DATA FOR ANALYSIS
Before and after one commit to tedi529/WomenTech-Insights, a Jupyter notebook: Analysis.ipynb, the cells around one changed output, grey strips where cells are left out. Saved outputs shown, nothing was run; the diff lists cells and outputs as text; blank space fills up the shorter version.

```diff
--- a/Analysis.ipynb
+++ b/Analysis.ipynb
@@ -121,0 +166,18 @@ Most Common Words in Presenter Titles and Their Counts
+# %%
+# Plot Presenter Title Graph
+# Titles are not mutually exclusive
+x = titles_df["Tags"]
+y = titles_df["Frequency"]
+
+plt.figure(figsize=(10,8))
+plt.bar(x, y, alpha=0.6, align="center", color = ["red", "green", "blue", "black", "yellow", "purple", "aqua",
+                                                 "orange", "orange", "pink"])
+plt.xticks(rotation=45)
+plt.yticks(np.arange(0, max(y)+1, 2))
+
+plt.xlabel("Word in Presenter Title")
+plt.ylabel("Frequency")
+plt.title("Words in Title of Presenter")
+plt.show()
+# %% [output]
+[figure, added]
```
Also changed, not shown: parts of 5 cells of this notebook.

YOUR GOAL
Using the entries, return every line where the word "cells" can be found.

WRITTEN REPLY
Before and after one commit to tedi529/WomenTech-Insights, a Jupyter notebook: Analysis.ipynb, the cells around one changed output, grey strips where cells are left out. Saved outputs shown, nothing was run; the diff lists cells and outputs as text; blank space fills up the shorter version.
Also changed, not shown: parts of 5 cells of this notebook.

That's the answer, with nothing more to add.